> [EXERCISE PROMPT] In the entries, find all lines that hold the word "longtable" and copy them.

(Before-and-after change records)
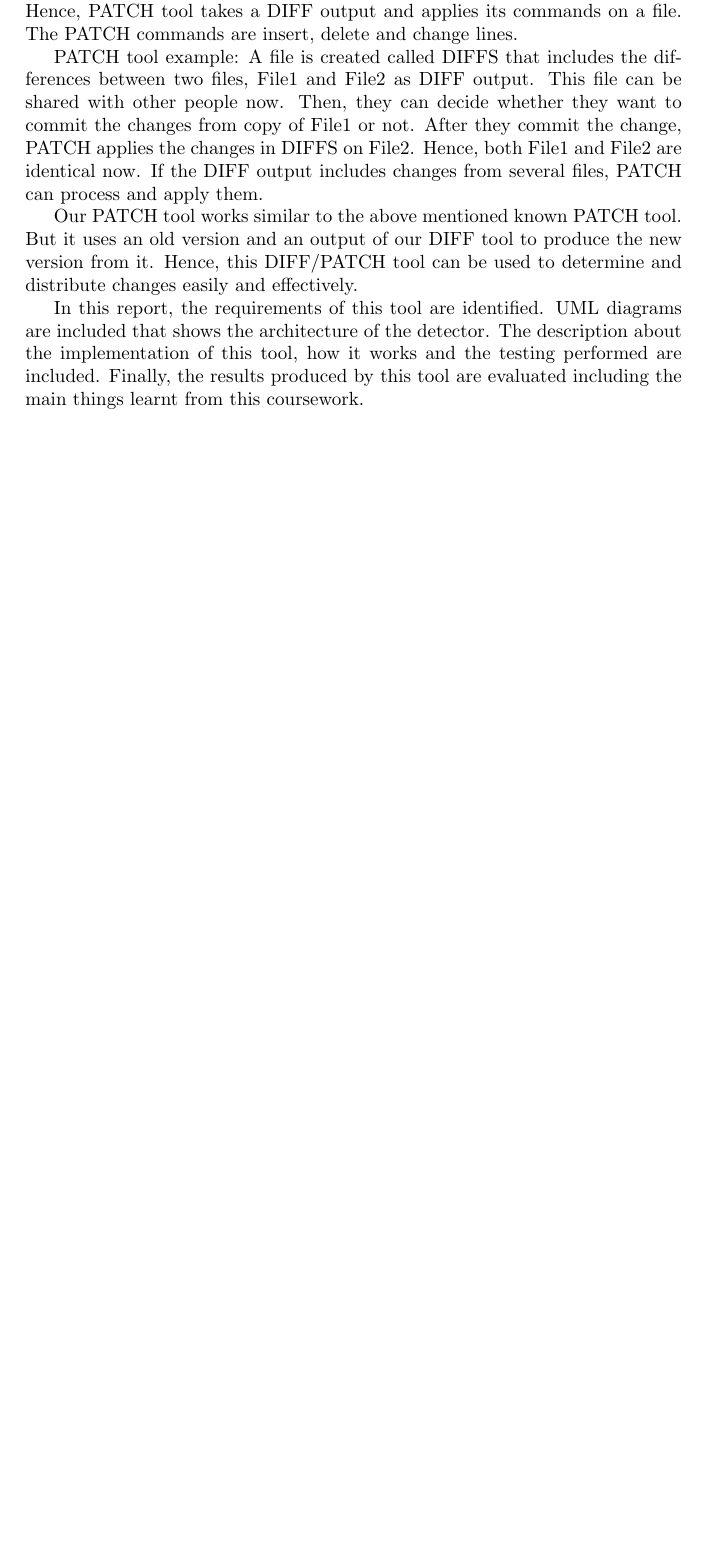
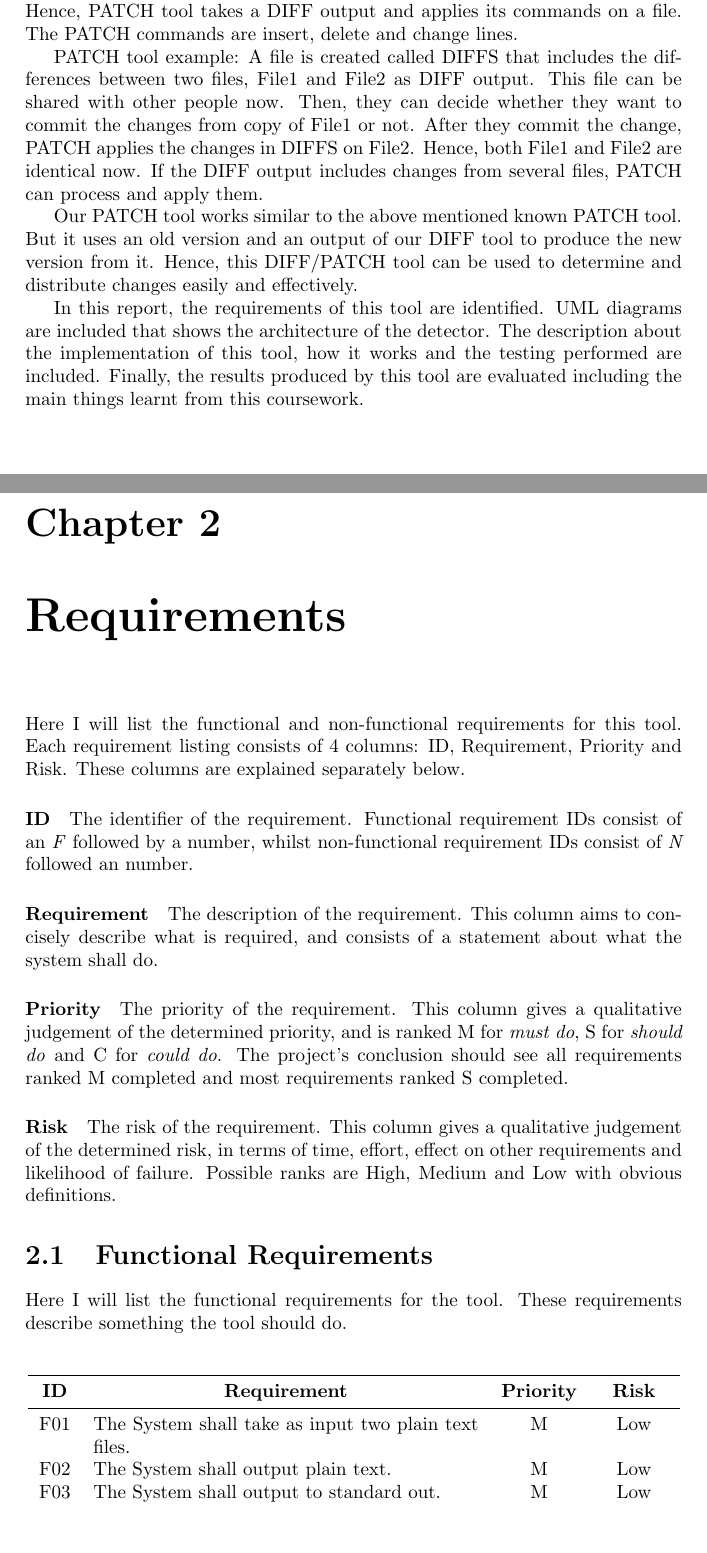
Before and after one commit to diffr/diffr-java, a LaTeX document (report.tex, which reads requirements/requirements.tex): part of page 3 of 3 before the commit and two parts of pages 3 and 4 of 5 after it, the two joined at a grey line, cut so that both start at the same text, the shorter picture padded with empty space. Compiled offline with pdfLaTeX.

Commit message:
closes #6: Write report requirements. * Added requirements chapter. * Added column explanations. * Drafted initial requirements.

```diff
--- a/report.tex
+++ b/report.tex
@@ -5,6 +5,8 @@
 \usepackage{amsfonts}
 \usepackage{amssymb}
 \usepackage{hyperref}
+\usepackage{booktabs}
+\usepackage{longtable}
 \author{Amaury Couste
 \and Sarina Gurung
 \and Jakub Kozlowski
--- /dev/null
+++ b/requirements/requirements.tex
@@ -0,0 +1,44 @@
+\chapter{Requirements}
+
+Here I will list the functional and non-functional requirements for this tool.
+Each requirement listing consists of 4 columns: ID, Requirement, Priority and Risk.
+These columns are explained separately below.
+
+\paragraph{ID}
+The identifier of the requirement.
+Functional requirement IDs consist of an \emph{F} followed by a number, whilst non-functional requirement IDs consist of \emph{N} followed an number.
+
+\paragraph{Requirement}
+The description of the requirement.
+This column aims to concisely describe what is required, and consists of a statement about what the system shall do.
+
+\paragraph{Priority}
+The priority of the requirement.
+This column gives a qualitative judgement of the determined priority, and is ranked M for \emph{must do}, S for \emph{should do} and C for \emph{could do}.
+The project's conclusion should see all requirements ranked M completed and most requirements ranked S completed.
+
+\paragraph{Risk}
+The risk of the requirement.
+This column gives a qualitative judgement of the determined risk, in terms of time, effort, effect on other requirements and likelihood of failure.
+Possible ranks are High, Medium and Low with obvious definitions.
+
+\section{Functional Requirements}
+
+Here I will list the functional requirements for the tool.
+These requirements describe something the tool should do.
+
+\begin{center}
+\begin{longtable}{c p{2.8in} c c }
+
+	\toprule
+	\textbf{ID} & \multicolumn{1}{c}{\textbf{Requirement}} & \textbf{Priority} & \textbf{Risk} \\
+	\midrule
+
+	F01 & The System shall take as input two plain text files. & M & Low \\
+	F02 & The System shall output plain text. & M & Low \\
+	F03 & The System shall output to standard out. & M & Low \\
+	F04 & The System shall compute the differences between the two input files. & M & Medium \\
+	F05 & The System shall identify which sections are copied from the first file to the second. & M & High \\
+
+\bottomrule
+\end{longtable}
```
Also changed, not shown: report.tex (1 more changed lines), requirements/requirements.tex (22 more changed lines).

> [WRITTEN ANSWER]
+\usepackage{longtable}
+\begin{longtable}{c p{2.8in} c c }
+\end{longtable}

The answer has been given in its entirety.